The clinical presentation of giant cell arteritis (GCA) varies greatly and includes numerous clinical subtypes: 1) cranial arteritis with severe ischemic complications, such as visual loss and cerebral ischemia; 2) large vessel arteritis causing subclavian and axillary stenosis, and 3) aortitis leading to aortic dissection, aneurysm, and aortic rupture; 4) a systemic inflammatory syndrome with nonstenosing vasculitis; and "isolated" polymyalgia rheumatica (PMR) with myalgias, fatigue, anorexia, and subclinical systemic vasculitis (1-3). Visual loss is the most dreaded complication of GCA and occured in 30-60% of patients with GCA before the era of corticosteroid treatment (1). Despite the widespread use of corticosteroids in the modern era, devastating visual loss still occurs in about 20% of patients with GCA (1-4).
Relation is Part of
NANOS 2013: Treatment in Neuro-Ophthalmology - That's Hot!
Quiros, Peter A
Spencer S. Eccles Health Sciences Library, University of Utah

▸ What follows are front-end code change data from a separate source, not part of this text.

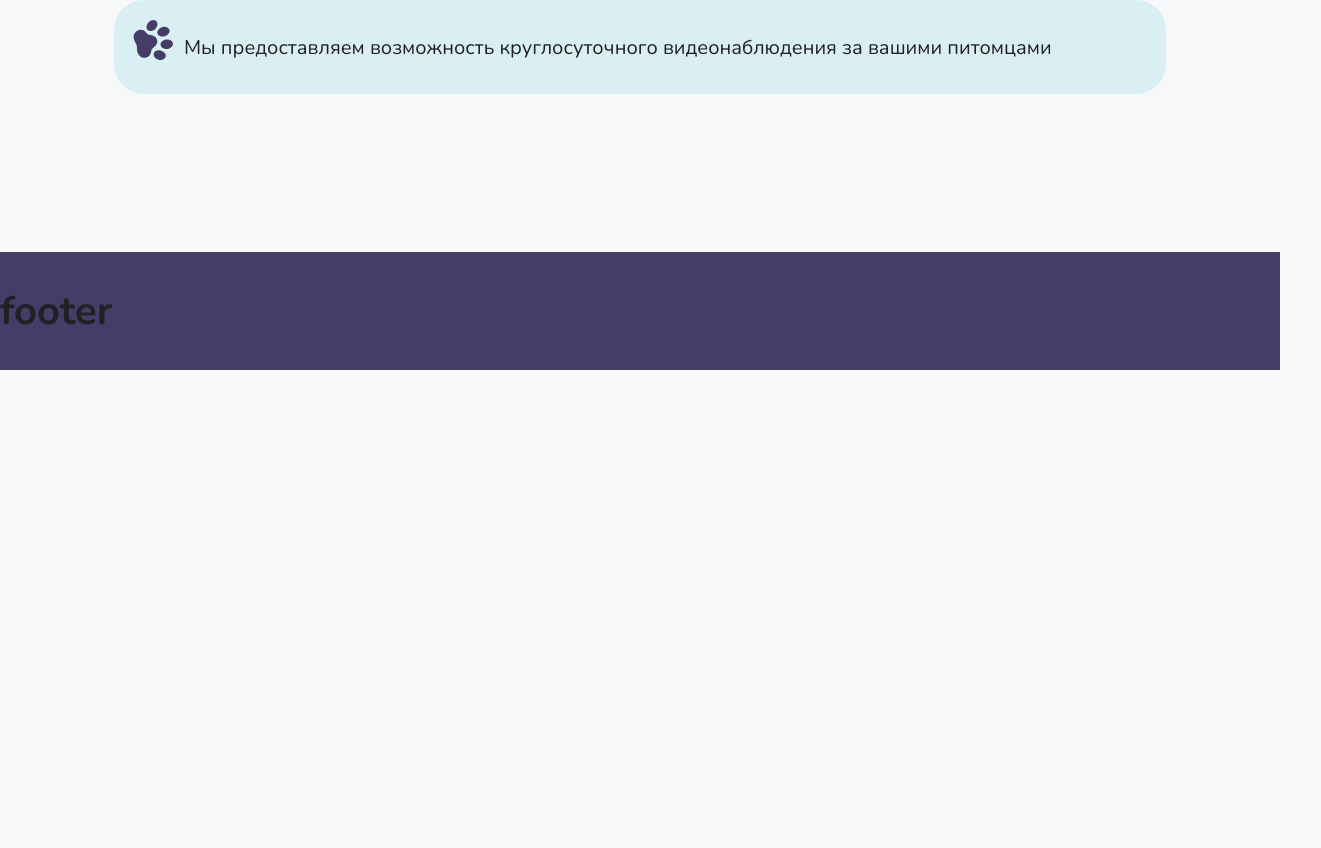
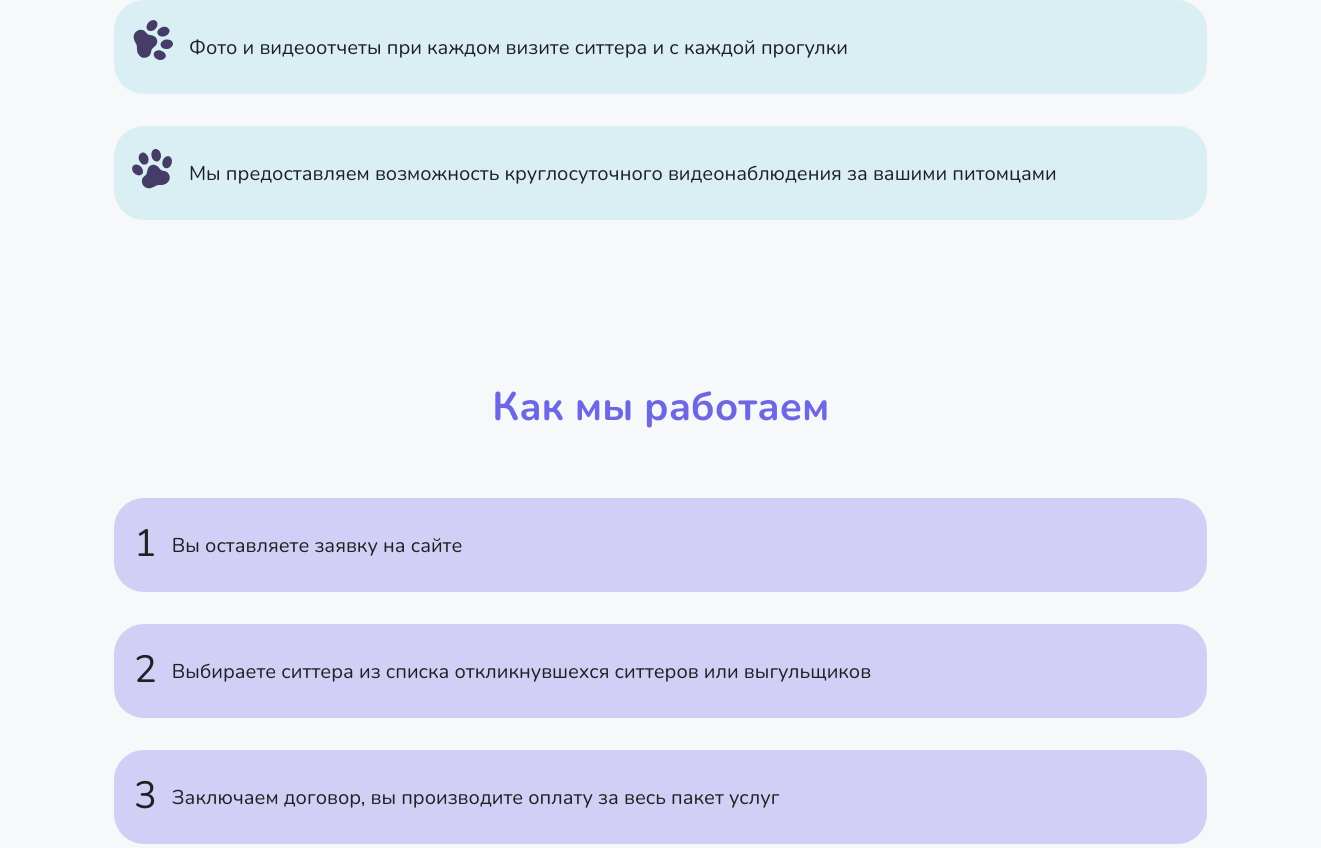
Before and after one commit to OlgaGordeeva-Al/pet-sitting-service, a Vue app: page / in a window 1280 px wide. Shown: the part 1949-2797 px from the top of the page, 1321 px wide, since content can reach past the window. Before the commit the page ends 2319 px from the top, so only its background shows below. Built offline with nearby package versions, Linux system fonts and the light colour scheme.

Commit message:
Added how to block

```diff
--- a/src/components/UI/SvgListItem.vue
+++ b/src/components/UI/SvgListItem.vue
@@ -1,17 +1,17 @@
 <script setup lang="ts">
   defineProps<{
-    svg: string,
+    svg?: string,
     header?: string,
     description: string
-    style?: string,
     index: number
   }>()
 </script>
 
 <template>
   <div class="list-item">
-    <div :v-if="svg" class="list-item__svg-container">
-      <img :src="svg" :class="['list-item__svg', `list-item__svg-${index}`]" alt="card image">
+    <div class="list-item__svg-container">
+      <img v-if="svg" :src="svg" :class="['list-item__svg', `list-item__svg-${index}`]" alt="card image">
+      <p v-else class="list-item__number">{{ index + 1 }}</p>
     </div>
     <div class="list-item__text">
       <p :v-if="header" class="list-item__text-header">{{ header }}</p>
@@ -31,11 +31,16 @@
 
   &__svg-container {
     margin: auto;
-    padding-right: 10px;
+    padding-right: 15px;
   }
 
   &__svg {
     height: 40px;
+  }
+
+  &__number {
+    margin: auto;
+    font-size: 38px;
   }
 
   &__text-description {
--- a/src/views/AboutView.vue
+++ b/src/views/AboutView.vue
@@ -6,9 +6,19 @@
   const listArr = [
     "Наши ситтеры проверены, обучены и обожают животных",
     "Ваши любимцы не останутся без присмотра",
+    "Заключаем с вами договор, где прописаны все обязанности ситтера",
     "Гуляем только на поводке, учитываем особенности каждого животного",
     "Фото и видеоотчеты при каждом визите ситтера и с каждой прогулки",
     "Мы предоставляем возможность круглосуточного видеонаблюдения за вашими питомцами"
+  ]
+
+  const howWeWorkList = [
+    "Вы оставляете заявку на сайте",
+    "Выбираете ситтера из списка откликнувшехся ситтеров или выгульщиков",
+    "Заключаем договор, вы производите оплату за весь пакет услуг",
+    "В удобное для вас время ситтер приезжает к вам бесплатно, знакомится с вашим питомцем или питомцами",
+    "Передержка/ Выгул / Уход няни за питомцем",
+    "Заключительная встреча для возврата питомца, ключей и др."
   ]
 </script>
 
@@ -36,11 +46,17 @@
       <SvgListItem v-for="(item, index) in listArr" svg="paw-3-svgrepo-com.svg" :index="index" :description="listArr[index]" />
     </div>
   </div>
-  <div class="about-how"></div>
+  <div class="about-how main-block">
+    <TextHeader class="about-how__header block-header" header="Как мы работаем" />
+    <div class="about-how__list">
+      <SvgListItem v-for="(item, index) in howWeWorkList" class="about-how__list-item" :index="index" :description="howWeWorkList[index]" />
+    </div>
+  </div>
 </template>
 
 <style lang="scss" scoped>
   .main-block {
+    display: grid;
     margin: 2rem 4rem;
     margin-bottom: 6rem;
   }
@@ -71,9 +87,6 @@
   }
 
   .about-services {
-    display: grid;
-    grid-template-rows: max-content;
-
     &__cardblock {
       margin: 2rem 0;
       display: grid;
@@ -83,7 +96,10 @@
     }
   }
 
-  .about-advantages {
-    display: grid;
+  .about-how {
+    &__list-item {
+      background-color: #6d67e448;
+    }
+
   }
 </style>
```
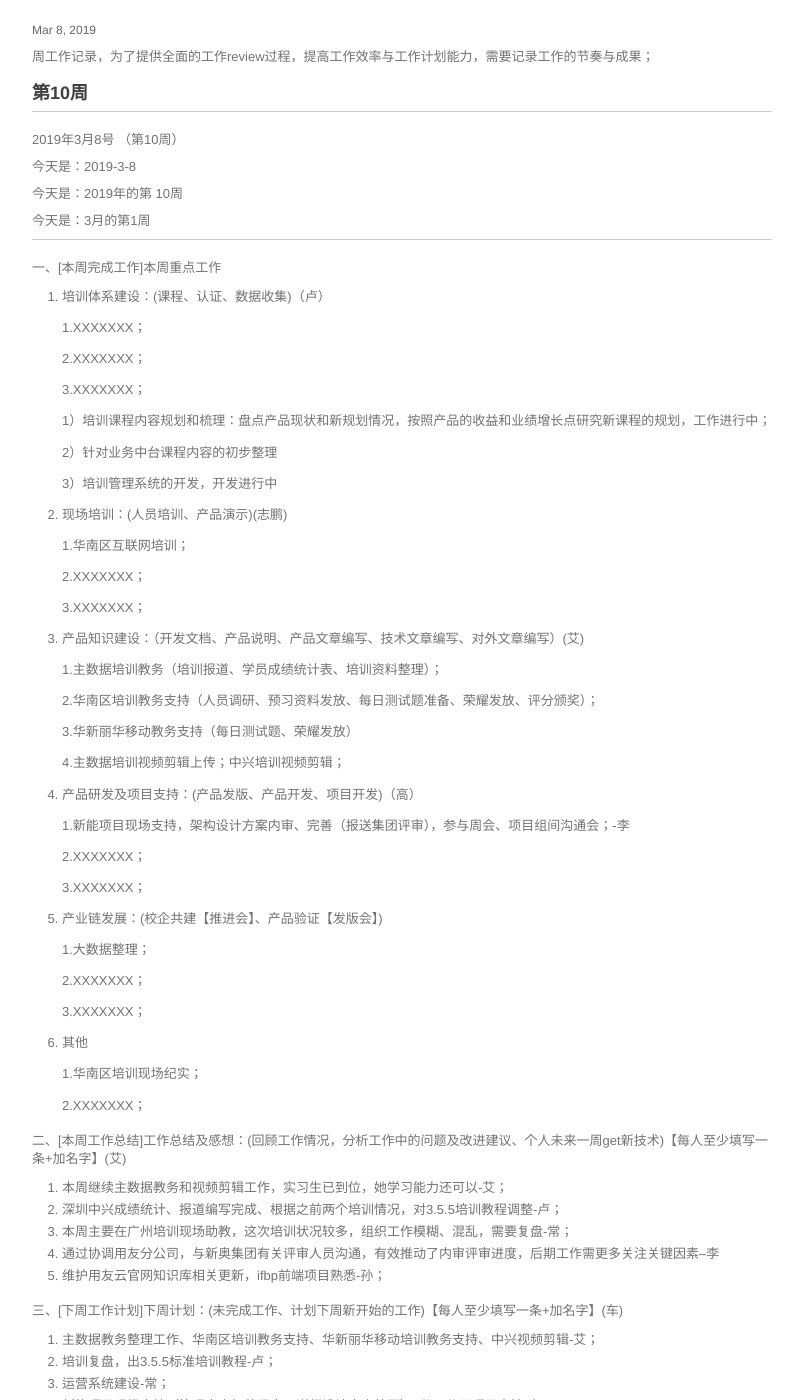
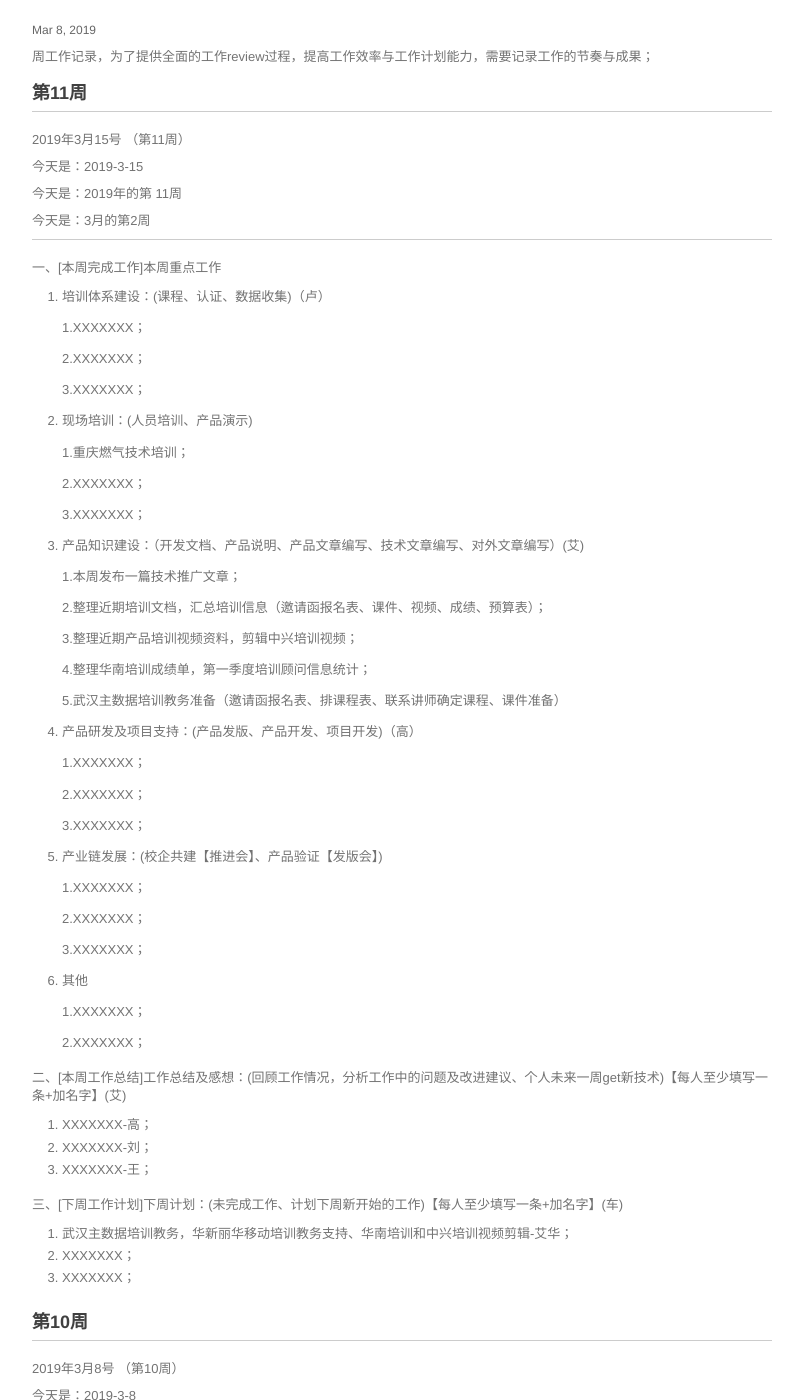
Before and after one commit to walllFlower/blog, a Jekyll site: the page built from _posts/2018-07-17-day_report_cxz.md, in a window 1280 px wide and 1400 px high, scrolled down 250 px. Shown: the whole window, without its empty margins (238-1041 px from the left). Built offline with Jekyll 4.4.1, drawn with Linux system fonts in a browser that asks for light colours; comment, search, counter and statistics services are not loaded.

Commit message:
Update 2018-07-17-day_report_cxz.md

```diff
--- a/_posts/2018-07-17-day_report_cxz.md
+++ b/_posts/2018-07-17-day_report_cxz.md
@@ -6,6 +6,87 @@ categories: 技术运营工作周报
 ---
 
 周工作记录，为了提供全面的工作review过程，提高工作效率与工作计划能力，需要记录工作的节奏与成果；
+
+###  第11周
+
+***
+
+2019年3月15号 （第11周）
+
+今天是：2019-3-15
+
+今天是：2019年的第 11周
+
+今天是：3月的第2周
+
+***
+
+一、[本周完成工作]本周重点工作
+
+1. 培训体系建设：(课程、认证、数据收集)（卢）
+
+    1.XXXXXXX；
+
+    2.XXXXXXX；
+
+    3.XXXXXXX；
+
+2. 现场培训：(人员培训、产品演示)
+
+    1.重庆燃气技术培训；
+
+    2.XXXXXXX；
+
+    3.XXXXXXX；
+
+3. 产品知识建设：（开发文档、产品说明、产品文章编写、技术文章编写、对外文章编写）(艾)
+
+    1.本周发布一篇技术推广文章；
+
+    2.整理近期培训文档，汇总培训信息（邀请函报名表、课件、视频、成绩、预算表）；
+
+    3.整理近期产品培训视频资料，剪辑中兴培训视频；
+
+    4.整理华南培训成绩单，第一季度培训顾问信息统计；
+
+    5.武汉主数据培训教务准备（邀请函报名表、排课程表、联系讲师确定课程、课件准备）
+
+4. 产品研发及项目支持：(产品发版、产品开发、项目开发)（高）
+
+    1.XXXXXXX；
+
+    2.XXXXXXX；
+
+    3.XXXXXXX；
+
+5. 产业链发展：(校企共建【推进会】、产品验证【发版会】)
+
+    1.XXXXXXX；
+
+    2.XXXXXXX；
+
+    3.XXXXXXX；
+
+6. 其他
+
+    1.XXXXXXX；
+
+    2.XXXXXXX；
+
+二、[本周工作总结]工作总结及感想：(回顾工作情况，分析工作中的问题及改进建议、个人未来一周get新技术)【每人至少填写一条+加名字】(艾)
+
+1. XXXXXXX-高；
+2. XXXXXXX-刘；
+3. XXXXXXX-王；
+
+三、[下周工作计划]下周计划：(未完成工作、计划下周新开始的工作)【每人至少填写一条+加名字】(车)
+
+1. 武汉主数据培训教务，华新丽华移动培训教务支持、华南培训和中兴培训视频剪辑-艾华；
+2. XXXXXXX；
+3. XXXXXXX；
+
+
+
 
 ###  第10周
 
```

2013 North American Neuro-Ophthalmology Society Annual Meeting